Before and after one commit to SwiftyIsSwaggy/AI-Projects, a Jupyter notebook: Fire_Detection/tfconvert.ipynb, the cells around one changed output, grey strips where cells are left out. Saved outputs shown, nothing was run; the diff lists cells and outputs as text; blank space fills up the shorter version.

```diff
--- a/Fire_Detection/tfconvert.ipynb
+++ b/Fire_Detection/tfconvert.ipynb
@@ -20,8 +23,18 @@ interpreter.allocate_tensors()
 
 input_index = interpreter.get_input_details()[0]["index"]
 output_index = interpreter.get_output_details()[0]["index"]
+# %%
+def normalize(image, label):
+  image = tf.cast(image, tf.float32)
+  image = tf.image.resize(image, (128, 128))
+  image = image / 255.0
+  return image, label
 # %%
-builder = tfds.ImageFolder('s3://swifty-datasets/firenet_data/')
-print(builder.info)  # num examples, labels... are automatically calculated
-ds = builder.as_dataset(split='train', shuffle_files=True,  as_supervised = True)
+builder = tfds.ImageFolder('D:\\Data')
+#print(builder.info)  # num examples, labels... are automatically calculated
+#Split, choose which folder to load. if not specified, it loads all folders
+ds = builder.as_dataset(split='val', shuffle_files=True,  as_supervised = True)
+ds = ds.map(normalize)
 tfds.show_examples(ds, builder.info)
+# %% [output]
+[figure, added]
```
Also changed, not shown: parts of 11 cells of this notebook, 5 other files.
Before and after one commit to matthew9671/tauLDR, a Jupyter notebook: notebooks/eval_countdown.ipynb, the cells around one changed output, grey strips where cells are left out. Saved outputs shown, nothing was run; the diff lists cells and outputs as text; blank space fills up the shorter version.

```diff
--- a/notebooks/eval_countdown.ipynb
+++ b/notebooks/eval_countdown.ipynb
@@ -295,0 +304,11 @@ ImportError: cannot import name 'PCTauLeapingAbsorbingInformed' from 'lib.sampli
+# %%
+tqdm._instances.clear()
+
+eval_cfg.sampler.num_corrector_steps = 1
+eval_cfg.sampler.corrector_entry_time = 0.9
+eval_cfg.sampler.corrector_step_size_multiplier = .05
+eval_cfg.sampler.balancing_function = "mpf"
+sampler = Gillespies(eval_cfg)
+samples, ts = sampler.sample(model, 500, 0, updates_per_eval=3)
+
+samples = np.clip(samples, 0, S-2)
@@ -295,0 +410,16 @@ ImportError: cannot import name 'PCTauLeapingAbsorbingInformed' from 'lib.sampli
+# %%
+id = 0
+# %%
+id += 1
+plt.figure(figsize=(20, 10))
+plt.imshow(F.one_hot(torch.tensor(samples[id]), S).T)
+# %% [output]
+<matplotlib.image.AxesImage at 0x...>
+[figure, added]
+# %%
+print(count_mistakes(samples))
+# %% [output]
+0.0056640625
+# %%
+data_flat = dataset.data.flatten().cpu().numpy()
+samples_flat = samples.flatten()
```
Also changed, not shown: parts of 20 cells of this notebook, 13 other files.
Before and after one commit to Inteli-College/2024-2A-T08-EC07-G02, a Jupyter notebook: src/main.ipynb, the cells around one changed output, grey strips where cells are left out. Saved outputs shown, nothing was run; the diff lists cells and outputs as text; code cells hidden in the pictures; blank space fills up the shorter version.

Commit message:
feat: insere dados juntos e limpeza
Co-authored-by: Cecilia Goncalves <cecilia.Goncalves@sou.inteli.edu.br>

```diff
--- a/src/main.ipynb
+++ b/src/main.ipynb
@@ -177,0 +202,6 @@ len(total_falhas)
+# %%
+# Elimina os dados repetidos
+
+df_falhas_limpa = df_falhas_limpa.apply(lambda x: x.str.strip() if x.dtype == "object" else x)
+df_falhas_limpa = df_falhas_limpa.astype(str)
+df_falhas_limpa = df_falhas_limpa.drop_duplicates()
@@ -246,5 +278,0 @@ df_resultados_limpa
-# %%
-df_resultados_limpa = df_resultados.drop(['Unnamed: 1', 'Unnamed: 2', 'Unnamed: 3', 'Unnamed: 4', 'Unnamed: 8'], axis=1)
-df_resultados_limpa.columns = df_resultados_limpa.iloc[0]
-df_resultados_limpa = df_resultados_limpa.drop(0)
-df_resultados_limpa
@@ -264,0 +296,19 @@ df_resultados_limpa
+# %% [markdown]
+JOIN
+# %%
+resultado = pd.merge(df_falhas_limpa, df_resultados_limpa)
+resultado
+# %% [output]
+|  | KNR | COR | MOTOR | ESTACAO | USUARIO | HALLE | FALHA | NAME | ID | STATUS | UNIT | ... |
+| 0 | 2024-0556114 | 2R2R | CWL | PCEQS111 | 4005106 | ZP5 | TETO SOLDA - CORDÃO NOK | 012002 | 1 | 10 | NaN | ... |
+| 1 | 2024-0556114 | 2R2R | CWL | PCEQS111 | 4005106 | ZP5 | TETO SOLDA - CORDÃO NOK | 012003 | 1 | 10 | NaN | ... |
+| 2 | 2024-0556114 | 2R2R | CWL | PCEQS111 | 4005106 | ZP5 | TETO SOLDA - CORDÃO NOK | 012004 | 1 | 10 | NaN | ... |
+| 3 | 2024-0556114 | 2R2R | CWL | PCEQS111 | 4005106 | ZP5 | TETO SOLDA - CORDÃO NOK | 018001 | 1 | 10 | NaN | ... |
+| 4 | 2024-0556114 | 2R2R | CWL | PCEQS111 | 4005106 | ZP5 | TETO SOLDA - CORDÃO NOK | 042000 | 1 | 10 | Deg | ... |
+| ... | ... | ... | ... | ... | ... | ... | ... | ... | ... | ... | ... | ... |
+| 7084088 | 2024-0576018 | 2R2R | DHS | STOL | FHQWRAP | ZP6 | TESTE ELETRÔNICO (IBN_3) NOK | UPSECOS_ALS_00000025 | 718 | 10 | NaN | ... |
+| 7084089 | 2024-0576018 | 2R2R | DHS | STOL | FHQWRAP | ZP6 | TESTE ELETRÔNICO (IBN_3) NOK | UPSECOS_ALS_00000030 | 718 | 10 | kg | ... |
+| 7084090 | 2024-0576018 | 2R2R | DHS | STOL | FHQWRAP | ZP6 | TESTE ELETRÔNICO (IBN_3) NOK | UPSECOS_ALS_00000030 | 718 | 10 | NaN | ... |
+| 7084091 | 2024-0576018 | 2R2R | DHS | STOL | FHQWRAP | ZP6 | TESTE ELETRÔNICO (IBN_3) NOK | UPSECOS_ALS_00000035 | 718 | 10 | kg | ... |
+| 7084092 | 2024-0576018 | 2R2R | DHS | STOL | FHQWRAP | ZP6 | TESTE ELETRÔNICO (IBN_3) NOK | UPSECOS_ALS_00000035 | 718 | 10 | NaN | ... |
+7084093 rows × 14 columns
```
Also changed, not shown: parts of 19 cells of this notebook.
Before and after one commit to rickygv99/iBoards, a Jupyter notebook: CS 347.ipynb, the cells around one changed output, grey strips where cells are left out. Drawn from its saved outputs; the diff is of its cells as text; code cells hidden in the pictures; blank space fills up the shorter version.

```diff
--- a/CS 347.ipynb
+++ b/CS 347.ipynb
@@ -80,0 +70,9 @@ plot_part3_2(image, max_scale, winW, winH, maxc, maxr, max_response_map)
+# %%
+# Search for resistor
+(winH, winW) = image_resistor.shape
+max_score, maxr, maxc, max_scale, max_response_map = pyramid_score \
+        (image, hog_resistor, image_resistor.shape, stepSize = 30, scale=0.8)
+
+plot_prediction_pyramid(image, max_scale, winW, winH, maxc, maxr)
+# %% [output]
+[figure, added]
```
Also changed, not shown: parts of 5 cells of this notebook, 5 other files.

◆ ◆ ◆ ◆ ◆ ◆ ◆

** DIRECTIONS **
Return each line of the data exactly as it was given.

** EXERCISE RESPONSE **
Before and after one commit to SwiftyIsSwaggy/AI-Projects, a Jupyter notebook: Fire_Detection/tfconvert.ipynb, the cells around one changed output, grey strips where cells are left out. Saved outputs shown, nothing was run; the diff lists cells and outputs as text; blank space fills up the shorter version.

```diff
--- a/Fire_Detection/tfconvert.ipynb
+++ b/Fire_Detection/tfconvert.ipynb
@@ -20,8 +23,18 @@ interpreter.allocate_tensors()
 
 input_index = interpreter.get_input_details()[0]["index"]
 output_index = interpreter.get_output_details()[0]["index"]
+# %%
+def normalize(image, label):
+  image = tf.cast(image, tf.float32)
+  image = tf.image.resize(image, (128, 128))
+  image = image / 255.0
+  return image, label
 # %%
-builder = tfds.ImageFolder('s3://swifty-datasets/firenet_data/')
-print(builder.info)  # num examples, labels... are automatically calculated
-ds = builder.as_dataset(split='train', shuffle_files=True,  as_supervised = True)
+builder = tfds.ImageFolder('D:\\Data')
+#print(builder.info)  # num examples, labels... are automatically calculated
+#Split, choose which folder to load. if not specified, it loads all folders
+ds = builder.as_dataset(split='val', shuffle_files=True,  as_supervised = True)
+ds = ds.map(normalize)
 tfds.show_examples(ds, builder.info)
+# %% [output]
+[figure, added]
```
Also changed, not shown: parts of 11 cells of this notebook, 5 other files.
Before and after one commit to matthew9671/tauLDR, a Jupyter notebook: notebooks/eval_countdown.ipynb, the cells around one changed output, grey strips where cells are left out. Saved outputs shown, nothing was run; the diff lists cells and outputs as text; blank space fills up the shorter version.

```diff
--- a/notebooks/eval_countdown.ipynb
+++ b/notebooks/eval_countdown.ipynb
@@ -295,0 +304,11 @@ ImportError: cannot import name 'PCTauLeapingAbsorbingInformed' from 'lib.sampli
+# %%
+tqdm._instances.clear()
+
+eval_cfg.sampler.num_corrector_steps = 1
+eval_cfg.sampler.corrector_entry_time = 0.9
+eval_cfg.sampler.corrector_step_size_multiplier = .05
+eval_cfg.sampler.balancing_function = "mpf"
+sampler = Gillespies(eval_cfg)
+samples, ts = sampler.sample(model, 500, 0, updates_per_eval=3)
+
+samples = np.clip(samples, 0, S-2)
@@ -295,0 +410,16 @@ ImportError: cannot import name 'PCTauLeapingAbsorbingInformed' from 'lib.sampli
+# %%
+id = 0
+# %%
+id += 1
+plt.figure(figsize=(20, 10))
+plt.imshow(F.one_hot(torch.tensor(samples[id]), S).T)
+# %% [output]
+<matplotlib.image.AxesImage at 0x...>
+[figure, added]
+# %%
+print(count_mistakes(samples))
+# %% [output]
+0.0056640625
+# %%
+data_flat = dataset.data.flatten().cpu().numpy()
+samples_flat = samples.flatten()
```
Also changed, not shown: parts of 20 cells of this notebook, 13 other files.
Before and after one commit to Inteli-College/2024-2A-T08-EC07-G02, a Jupyter notebook: src/main.ipynb, the cells around one changed output, grey strips where cells are left out. Saved outputs shown, nothing was run; the diff lists cells and outputs as text; code cells hidden in the pictures; blank space fills up the shorter version.

Commit message:
feat: insere dados juntos e limpeza
Co-authored-by: Cecilia Goncalves <cecilia.Goncalves@sou.inteli.edu.br>

```diff
--- a/src/main.ipynb
+++ b/src/main.ipynb
@@ -177,0 +202,6 @@ len(total_falhas)
+# %%
+# Elimina os dados repetidos
+
+df_falhas_limpa = df_falhas_limpa.apply(lambda x: x.str.strip() if x.dtype == "object" else x)
+df_falhas_limpa = df_falhas_limpa.astype(str)
+df_falhas_limpa = df_falhas_limpa.drop_duplicates()
@@ -246,5 +278,0 @@ df_resultados_limpa
-# %%
-df_resultados_limpa = df_resultados.drop(['Unnamed: 1', 'Unnamed: 2', 'Unnamed: 3', 'Unnamed: 4', 'Unnamed: 8'], axis=1)
-df_resultados_limpa.columns = df_resultados_limpa.iloc[0]
-df_resultados_limpa = df_resultados_limpa.drop(0)
-df_resultados_limpa
@@ -264,0 +296,19 @@ df_resultados_limpa
+# %% [markdown]
+JOIN
+# %%
+resultado = pd.merge(df_falhas_limpa, df_resultados_limpa)
+resultado
+# %% [output]
+|  | KNR | COR | MOTOR | ESTACAO | USUARIO | HALLE | FALHA | NAME | ID | STATUS | UNIT | ... |
+| 0 | 2024-0556114 | 2R2R | CWL | PCEQS111 | 4005106 | ZP5 | TETO SOLDA - CORDÃO NOK | 012002 | 1 | 10 | NaN | ... |
+| 1 | 2024-0556114 | 2R2R | CWL | PCEQS111 | 4005106 | ZP5 | TETO SOLDA - CORDÃO NOK | 012003 | 1 | 10 | NaN | ... |
+| 2 | 2024-0556114 | 2R2R | CWL | PCEQS111 | 4005106 | ZP5 | TETO SOLDA - CORDÃO NOK | 012004 | 1 | 10 | NaN | ... |
+| 3 | 2024-0556114 | 2R2R | CWL | PCEQS111 | 4005106 | ZP5 | TETO SOLDA - CORDÃO NOK | 018001 | 1 | 10 | NaN | ... |
+| 4 | 2024-0556114 | 2R2R | CWL | PCEQS111 | 4005106 | ZP5 | TETO SOLDA - CORDÃO NOK | 042000 | 1 | 10 | Deg | ... |
+| ... | ... | ... | ... | ... | ... | ... | ... | ... | ... | ... | ... | ... |
+| 7084088 | 2024-0576018 | 2R2R | DHS | STOL | FHQWRAP | ZP6 | TESTE ELETRÔNICO (IBN_3) NOK | UPSECOS_ALS_00000025 | 718 | 10 | NaN | ... |
+| 7084089 | 2024-0576018 | 2R2R | DHS | STOL | FHQWRAP | ZP6 | TESTE ELETRÔNICO (IBN_3) NOK | UPSECOS_ALS_00000030 | 718 | 10 | kg | ... |
+| 7084090 | 2024-0576018 | 2R2R | DHS | STOL | FHQWRAP | ZP6 | TESTE ELETRÔNICO (IBN_3) NOK | UPSECOS_ALS_00000030 | 718 | 10 | NaN | ... |
+| 7084091 | 2024-0576018 | 2R2R | DHS | STOL | FHQWRAP | ZP6 | TESTE ELETRÔNICO (IBN_3) NOK | UPSECOS_ALS_00000035 | 718 | 10 | kg | ... |
+| 7084092 | 2024-0576018 | 2R2R | DHS | STOL | FHQWRAP | ZP6 | TESTE ELETRÔNICO (IBN_3) NOK | UPSECOS_ALS_00000035 | 718 | 10 | NaN | ... |
+7084093 rows × 14 columns
```
Also changed, not shown: parts of 19 cells of this notebook.
Before and after one commit to rickygv99/iBoards, a Jupyter notebook: CS 347.ipynb, the cells around one changed output, grey strips where cells are left out. Drawn from its saved outputs; the diff is of its cells as text; code cells hidden in the pictures; blank space fills up the shorter version.

```diff
--- a/CS 347.ipynb
+++ b/CS 347.ipynb
@@ -80,0 +70,9 @@ plot_part3_2(image, max_scale, winW, winH, maxc, maxr, max_response_map)
+# %%
+# Search for resistor
+(winH, winW) = image_resistor.shape
+max_score, maxr, maxc, max_scale, max_response_map = pyramid_score \
+        (image, hog_resistor, image_resistor.shape, stepSize = 30, scale=0.8)
+
+plot_prediction_pyramid(image, max_scale, winW, winH, maxc, maxr)
+# %% [output]
+[figure, added]
```
Also changed, not shown: parts of 5 cells of this notebook, 5 other files.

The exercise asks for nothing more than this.